The national regulator, Arcep, has provided support to Chatel’s call by stating that French consumers on pay-as-you-go phones pay an average cost of €0.12 per text. This price has remained nearly constant since 2004 while the volume of texts has doubled in this period. Of interest are the prices of SMS from France’s MVNOs that cost around 25-30 per cent less than from the three main operators. This ‘consumer-pleasing’ initiative by Chatel comes only days after the EU announced a proposal to slash by roughly two thirds the cost of text messages for people travelling between EU countries.

mocoNews: France “Inviting” Operators To Cut SMS Prices.

All New Close Proximity Wireless Technology by Sony and others.

July 17, 2008

Sony, Samsung, Panasonic, Toshiba JVC, Kodak, Hitachi and “others” have today announced that they’re forming the Transferjet consortium to develop an “interoperable wireless transfer technology.” Sounding like a challenge to Bluetooth, Transferjet will apparently operate at a theoretical 560 Mbps rate. Plus it could allow pairing as simply as touching two devices together: your camera could display pics on TV simply by sitting it atop the screen. Sounds like a great consumer solution, but since the consortium has yet to define specs, it’ll be a while until the project bears fruit. With big players like this aboard though, other wireless data systems must be feeling the pressure.

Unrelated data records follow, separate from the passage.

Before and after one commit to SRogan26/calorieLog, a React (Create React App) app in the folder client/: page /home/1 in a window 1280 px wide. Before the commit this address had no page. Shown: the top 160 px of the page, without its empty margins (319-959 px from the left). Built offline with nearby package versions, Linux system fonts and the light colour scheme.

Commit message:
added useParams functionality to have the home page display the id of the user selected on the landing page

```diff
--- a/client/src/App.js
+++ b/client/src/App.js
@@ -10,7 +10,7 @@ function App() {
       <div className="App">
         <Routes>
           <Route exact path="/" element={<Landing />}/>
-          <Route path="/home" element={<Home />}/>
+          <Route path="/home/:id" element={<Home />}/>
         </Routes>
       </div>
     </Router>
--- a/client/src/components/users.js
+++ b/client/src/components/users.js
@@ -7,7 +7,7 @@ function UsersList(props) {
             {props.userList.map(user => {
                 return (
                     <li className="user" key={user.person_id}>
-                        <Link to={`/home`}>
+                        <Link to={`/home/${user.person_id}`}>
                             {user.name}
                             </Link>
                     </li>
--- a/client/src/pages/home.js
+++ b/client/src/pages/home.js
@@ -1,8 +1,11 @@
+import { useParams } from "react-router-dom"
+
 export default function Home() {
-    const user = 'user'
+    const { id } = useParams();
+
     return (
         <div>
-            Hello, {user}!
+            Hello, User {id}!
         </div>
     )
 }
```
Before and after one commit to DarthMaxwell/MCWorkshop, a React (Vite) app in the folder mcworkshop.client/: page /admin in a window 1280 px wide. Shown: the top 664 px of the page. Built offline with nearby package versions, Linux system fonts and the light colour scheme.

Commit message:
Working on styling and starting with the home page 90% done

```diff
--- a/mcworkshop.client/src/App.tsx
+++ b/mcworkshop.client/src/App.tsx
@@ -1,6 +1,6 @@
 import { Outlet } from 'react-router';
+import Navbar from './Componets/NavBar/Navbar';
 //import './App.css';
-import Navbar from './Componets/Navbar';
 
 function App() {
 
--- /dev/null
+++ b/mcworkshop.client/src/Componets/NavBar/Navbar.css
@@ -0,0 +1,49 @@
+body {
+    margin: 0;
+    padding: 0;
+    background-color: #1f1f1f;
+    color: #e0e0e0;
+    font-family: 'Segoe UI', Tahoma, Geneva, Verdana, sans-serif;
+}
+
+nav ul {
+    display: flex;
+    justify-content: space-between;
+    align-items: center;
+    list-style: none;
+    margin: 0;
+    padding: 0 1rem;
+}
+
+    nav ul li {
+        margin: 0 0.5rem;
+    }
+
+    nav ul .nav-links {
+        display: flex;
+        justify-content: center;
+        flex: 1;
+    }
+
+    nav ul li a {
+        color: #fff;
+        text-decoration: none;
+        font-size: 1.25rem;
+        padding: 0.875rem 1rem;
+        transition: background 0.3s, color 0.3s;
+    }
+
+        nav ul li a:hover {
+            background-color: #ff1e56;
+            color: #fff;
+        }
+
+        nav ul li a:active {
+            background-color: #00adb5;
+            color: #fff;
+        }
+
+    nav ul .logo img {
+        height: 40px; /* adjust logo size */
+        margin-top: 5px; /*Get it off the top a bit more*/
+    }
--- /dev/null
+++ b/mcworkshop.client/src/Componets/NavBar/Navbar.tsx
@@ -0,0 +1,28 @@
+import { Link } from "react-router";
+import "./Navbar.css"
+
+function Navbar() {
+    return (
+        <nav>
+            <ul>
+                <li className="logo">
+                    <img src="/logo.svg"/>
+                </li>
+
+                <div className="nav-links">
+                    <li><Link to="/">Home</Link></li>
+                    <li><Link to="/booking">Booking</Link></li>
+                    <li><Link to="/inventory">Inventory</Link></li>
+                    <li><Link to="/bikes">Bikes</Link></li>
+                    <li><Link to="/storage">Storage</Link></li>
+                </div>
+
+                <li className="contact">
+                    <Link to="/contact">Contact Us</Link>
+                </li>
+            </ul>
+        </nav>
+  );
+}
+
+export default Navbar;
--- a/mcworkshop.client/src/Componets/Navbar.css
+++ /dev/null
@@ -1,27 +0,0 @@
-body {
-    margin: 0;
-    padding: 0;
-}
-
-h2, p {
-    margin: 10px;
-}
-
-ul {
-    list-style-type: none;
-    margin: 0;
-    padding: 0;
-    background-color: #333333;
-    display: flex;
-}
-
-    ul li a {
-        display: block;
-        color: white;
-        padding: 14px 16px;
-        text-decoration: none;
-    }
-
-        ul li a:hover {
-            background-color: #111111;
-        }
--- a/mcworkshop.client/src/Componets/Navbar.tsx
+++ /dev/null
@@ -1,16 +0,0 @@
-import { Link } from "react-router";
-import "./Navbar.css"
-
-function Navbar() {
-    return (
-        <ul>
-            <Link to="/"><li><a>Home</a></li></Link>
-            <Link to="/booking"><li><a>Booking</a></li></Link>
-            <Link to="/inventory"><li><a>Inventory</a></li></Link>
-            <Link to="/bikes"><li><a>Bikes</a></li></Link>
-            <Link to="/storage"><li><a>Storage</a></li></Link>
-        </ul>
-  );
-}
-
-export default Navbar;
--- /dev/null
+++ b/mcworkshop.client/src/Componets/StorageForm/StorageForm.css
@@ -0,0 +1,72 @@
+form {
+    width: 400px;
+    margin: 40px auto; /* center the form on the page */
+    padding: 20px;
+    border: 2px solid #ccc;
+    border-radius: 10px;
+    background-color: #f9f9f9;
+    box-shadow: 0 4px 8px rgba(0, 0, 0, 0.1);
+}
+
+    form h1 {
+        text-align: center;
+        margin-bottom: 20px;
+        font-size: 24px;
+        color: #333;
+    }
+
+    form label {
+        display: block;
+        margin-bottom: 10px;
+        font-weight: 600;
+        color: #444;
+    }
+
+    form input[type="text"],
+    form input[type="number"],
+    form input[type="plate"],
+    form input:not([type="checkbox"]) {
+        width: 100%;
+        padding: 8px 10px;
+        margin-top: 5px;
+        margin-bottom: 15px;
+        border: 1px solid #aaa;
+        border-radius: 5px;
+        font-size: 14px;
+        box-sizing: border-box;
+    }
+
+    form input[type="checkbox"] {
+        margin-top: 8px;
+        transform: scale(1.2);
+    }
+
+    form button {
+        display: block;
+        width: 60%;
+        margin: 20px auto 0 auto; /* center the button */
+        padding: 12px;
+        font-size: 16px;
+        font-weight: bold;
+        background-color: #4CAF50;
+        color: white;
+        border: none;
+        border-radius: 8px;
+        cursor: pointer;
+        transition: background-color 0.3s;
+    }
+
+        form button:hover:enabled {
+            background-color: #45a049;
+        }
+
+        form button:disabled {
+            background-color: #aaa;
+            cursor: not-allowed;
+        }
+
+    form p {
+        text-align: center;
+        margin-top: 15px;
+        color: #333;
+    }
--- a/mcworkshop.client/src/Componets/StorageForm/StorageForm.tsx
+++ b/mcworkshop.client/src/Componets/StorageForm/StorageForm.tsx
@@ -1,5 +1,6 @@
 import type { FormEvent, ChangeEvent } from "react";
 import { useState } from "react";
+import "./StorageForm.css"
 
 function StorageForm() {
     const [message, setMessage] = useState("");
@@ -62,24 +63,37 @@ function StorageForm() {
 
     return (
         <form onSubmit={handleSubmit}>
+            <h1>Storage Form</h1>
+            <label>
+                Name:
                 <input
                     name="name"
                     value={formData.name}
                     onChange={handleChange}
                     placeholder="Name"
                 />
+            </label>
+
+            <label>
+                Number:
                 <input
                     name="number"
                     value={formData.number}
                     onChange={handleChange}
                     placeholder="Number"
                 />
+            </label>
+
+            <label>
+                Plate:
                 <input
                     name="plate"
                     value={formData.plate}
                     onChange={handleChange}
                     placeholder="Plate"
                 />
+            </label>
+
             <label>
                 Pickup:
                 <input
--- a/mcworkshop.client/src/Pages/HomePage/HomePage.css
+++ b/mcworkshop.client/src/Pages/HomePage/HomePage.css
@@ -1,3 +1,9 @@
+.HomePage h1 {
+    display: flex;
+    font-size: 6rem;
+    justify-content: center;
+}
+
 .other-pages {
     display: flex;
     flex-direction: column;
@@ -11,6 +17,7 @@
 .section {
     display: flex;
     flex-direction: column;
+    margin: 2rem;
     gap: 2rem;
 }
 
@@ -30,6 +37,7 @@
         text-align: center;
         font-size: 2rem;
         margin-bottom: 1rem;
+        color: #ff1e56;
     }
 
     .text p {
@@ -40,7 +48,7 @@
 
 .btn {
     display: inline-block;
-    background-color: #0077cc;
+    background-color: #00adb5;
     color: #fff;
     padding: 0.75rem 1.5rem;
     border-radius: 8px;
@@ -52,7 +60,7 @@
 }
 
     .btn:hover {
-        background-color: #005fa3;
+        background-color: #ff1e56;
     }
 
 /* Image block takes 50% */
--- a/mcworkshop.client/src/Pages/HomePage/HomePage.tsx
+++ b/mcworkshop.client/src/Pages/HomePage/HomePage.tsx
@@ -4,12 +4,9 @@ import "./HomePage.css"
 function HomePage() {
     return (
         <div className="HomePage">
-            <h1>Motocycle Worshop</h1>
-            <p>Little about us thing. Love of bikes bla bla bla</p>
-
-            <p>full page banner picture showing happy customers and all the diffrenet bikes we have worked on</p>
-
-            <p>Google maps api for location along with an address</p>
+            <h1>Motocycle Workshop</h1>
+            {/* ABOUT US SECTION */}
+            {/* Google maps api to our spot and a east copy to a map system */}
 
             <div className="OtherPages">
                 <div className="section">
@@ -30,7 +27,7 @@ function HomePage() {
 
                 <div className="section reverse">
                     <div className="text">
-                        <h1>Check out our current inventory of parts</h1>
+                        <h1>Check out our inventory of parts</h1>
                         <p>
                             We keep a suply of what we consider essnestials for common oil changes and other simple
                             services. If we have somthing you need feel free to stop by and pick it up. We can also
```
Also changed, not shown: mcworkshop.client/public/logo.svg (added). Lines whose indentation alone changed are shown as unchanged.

TransferJet Press Release: Consortium Established to Develop and Promote Close Proximity Wireless Technology “TransferJet”.